Theosophy – July 1897


The centres of action in the inner man have always been a profound mystery to many students. This inner man in one of its aspects might be called the body of the mind. It may be well to point out that it is contrary to reason to conceive of the mind acting directly upon the physical nervous system; there must be some medium of action, some etheric body, composed of so subtle an order of matter that while able to affect the gross body it can yet be directly affected by the forces of the mind or Ego. I must, however, for the purposes of this article, take it for granted that this inner man exists, referring my readers to The Ocean of Theosophy, Septenary Man, and other similar works for arguments and evidences concerning its existence and nature. I must also take it for granted that this inner man has certain well defined centres of action.

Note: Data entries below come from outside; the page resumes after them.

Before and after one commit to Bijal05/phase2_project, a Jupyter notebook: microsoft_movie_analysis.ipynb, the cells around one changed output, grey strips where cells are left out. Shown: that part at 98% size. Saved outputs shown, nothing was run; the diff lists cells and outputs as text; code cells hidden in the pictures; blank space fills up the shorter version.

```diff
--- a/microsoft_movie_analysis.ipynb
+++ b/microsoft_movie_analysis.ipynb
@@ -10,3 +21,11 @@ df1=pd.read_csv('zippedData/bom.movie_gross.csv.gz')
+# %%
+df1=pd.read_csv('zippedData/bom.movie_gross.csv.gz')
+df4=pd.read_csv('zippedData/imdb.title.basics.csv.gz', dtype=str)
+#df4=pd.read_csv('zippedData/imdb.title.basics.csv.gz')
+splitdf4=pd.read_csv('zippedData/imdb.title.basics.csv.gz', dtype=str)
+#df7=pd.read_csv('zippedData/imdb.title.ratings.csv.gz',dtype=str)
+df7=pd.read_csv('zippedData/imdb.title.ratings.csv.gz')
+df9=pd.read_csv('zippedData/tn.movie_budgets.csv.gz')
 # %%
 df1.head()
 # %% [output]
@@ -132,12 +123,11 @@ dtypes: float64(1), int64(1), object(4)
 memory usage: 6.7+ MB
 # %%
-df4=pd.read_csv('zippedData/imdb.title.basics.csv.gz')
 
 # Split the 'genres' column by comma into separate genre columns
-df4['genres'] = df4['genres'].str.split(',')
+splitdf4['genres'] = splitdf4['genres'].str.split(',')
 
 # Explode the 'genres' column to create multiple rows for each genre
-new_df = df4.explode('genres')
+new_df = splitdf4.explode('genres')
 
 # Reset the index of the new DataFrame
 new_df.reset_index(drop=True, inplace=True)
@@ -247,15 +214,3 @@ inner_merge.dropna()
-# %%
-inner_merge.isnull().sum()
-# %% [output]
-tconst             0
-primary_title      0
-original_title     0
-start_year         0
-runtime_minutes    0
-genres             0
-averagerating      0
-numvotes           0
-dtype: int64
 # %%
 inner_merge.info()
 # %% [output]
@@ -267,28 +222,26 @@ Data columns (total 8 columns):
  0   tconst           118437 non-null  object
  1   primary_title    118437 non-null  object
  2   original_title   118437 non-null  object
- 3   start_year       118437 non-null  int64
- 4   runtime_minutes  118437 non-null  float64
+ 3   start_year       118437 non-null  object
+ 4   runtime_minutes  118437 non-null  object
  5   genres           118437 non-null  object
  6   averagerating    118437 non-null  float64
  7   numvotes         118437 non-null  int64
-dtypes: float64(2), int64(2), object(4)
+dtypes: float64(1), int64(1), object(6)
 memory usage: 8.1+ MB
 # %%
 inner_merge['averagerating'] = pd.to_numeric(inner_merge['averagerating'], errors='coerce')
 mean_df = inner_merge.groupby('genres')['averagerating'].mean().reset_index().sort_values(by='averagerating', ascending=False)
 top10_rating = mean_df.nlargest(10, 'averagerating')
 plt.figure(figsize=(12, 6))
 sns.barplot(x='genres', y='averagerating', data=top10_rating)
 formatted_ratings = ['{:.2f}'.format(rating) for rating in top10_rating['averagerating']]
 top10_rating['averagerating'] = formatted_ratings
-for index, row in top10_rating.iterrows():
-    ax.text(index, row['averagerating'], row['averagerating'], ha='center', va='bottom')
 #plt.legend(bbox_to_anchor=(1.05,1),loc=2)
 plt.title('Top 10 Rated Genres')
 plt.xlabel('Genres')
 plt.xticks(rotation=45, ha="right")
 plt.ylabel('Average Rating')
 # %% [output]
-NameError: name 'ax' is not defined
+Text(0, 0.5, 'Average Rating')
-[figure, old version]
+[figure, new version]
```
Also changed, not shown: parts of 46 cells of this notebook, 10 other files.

These centres of action are intimately related to the Tattvas — sometimes defined as "subtle elements" — and are constructed by the Ego in order to relate itself to these forces, which in their totality constitute the manifested Cosmos. They may be thought of as telegraph stations, from which the Ego receives intelligence from without and within and governs itself accordingly. Those impressions coming from without constitute the Senses, with which all are familiar. Those coming from within constitute the "finer forces of nature," which it is so important that the student should learn to recognize and control.

Take for example the Desire centre, represented, let us say, by the Sacral plexus (physically), and radiating thence to all portions of the body, but having its greatest affinities, or effects, in the stomach and liver. It is a real thing, having its physical representation in the body, and its definite function and office. It relates the Ego to the Desire Principle in nature, or places him en rapport, or in actual contact, with all "desiring" entities. Just so much of this universal desire as is capable of finding expression through his organism will be developed within him and manifested by him. This will be a purely automatic effect following upon the arousing to activity of this centre. It follows just as certainly as the electric current does upon completing the electrical circuit. He who arouses this centre receives the forces flowing from all desiring entities whose desires are upon the particular plane to which he descends.

This constitutes one of the finer forces of nature, and indicates its mode of action. And these forces are terrific in their potencies. Take the man who begins, let us say, a trivial dispute with another. His vanity is touched by opposition; he becomes angry, and so opens communication with the destructive auger of all the entities within the hierarchy to which he thus relates himself. Though normally he would be utterly incapable of such a deed, this force overwhelms him, and he stains his soul with murder in consequence.

Nothing can come out of nothing. The forces functioning through the desire centre of such a man are just as real, and more powerful, than is the energy exhibited in the explosion of dynamite. They have for the time entirely dominated all other centres, have made it impossible for them to act. The Ego itself is not responsible for the mad deed which followed upon the arousing of the centre, although it must suffer the inevitable consequences. Its connection with the deed lies in the fact that it has failed in preventing the original calling into activity of the centre.

And once the automatic action of these centres is fully recognized, and man has so far at least learned to "know himself," the responsibility increases a hundred fold. The student must learn to look upon his body as he would upon a partially tamed animal which must be kept under strict control, the slightest relaxation of which is fraught with danger. When anger is felt approaching, the thought should be made to arise by the patient association of ideas that a mechanical portion of his physical mechanism is being aroused into undue activity, and he should dissociate himself from it, and control it as dispassionately and as deliberately as he would a restive horse which threatened to "bolt."

These centres, in a similar manner, relate the Ego to the entire Cosmos. Communication may be had with the highest principles in nature just as surely as with desire-filled entities. The Ego has ever the choice as to what portions of its complex machinery it will utilize. The thinking centre acts equally automatically, once aroused into activity. The brain is just as much a mechanical mechanism for a definite purpose as is the heart. The brain-mind is only a superior kind of tool which the Ego uses, and it may be overwhelmed by the finer forces with which it places itself en rapport, just as completely, although not in the same manner, as the desire centre is when murder is committed. Thought must be controlled even more sternly than desire; its force is more subtle, its evil effects not so immediately apparent. In ordinary dreams we see its automatic action fully demonstrated. Let each student beware, then, how he relates his thinking centre with the vibrations flowing from similar centres. Many an honest student of life has descended into the slough of materialism because he invited the united forces of all the materialistic minds of his age. The finer force so evoked was overwhelming, and as real as dynamite.

Let each student, therefore, habitually think of himself as apart from all these centres. He is the Mystery-Ego, the Ray of the Infinite, who relates himself to his Cosmos with these divinely complex centres which constitute his real body. All are his servants; none are himself. All are to be utilized; but all are to be controlled.

They must be made servants; must not be permitted to usurp the function of Master. Without the desire centre the Ego would be cut off from all knowledge of desire in himself or others, and, how, then, could he develop compassion? It is the same with all these centres. They have not been idly or uselessly constructed. All are divine, and all necessary to complete the divine harmony of perfected being.

Let them be studied; let the student learn to recognize them, and their modes of action, their location as centres, their automatic nature, and he will find them as an open door upon the threshold of the Temple wherein the Mysteries of Being are enacted.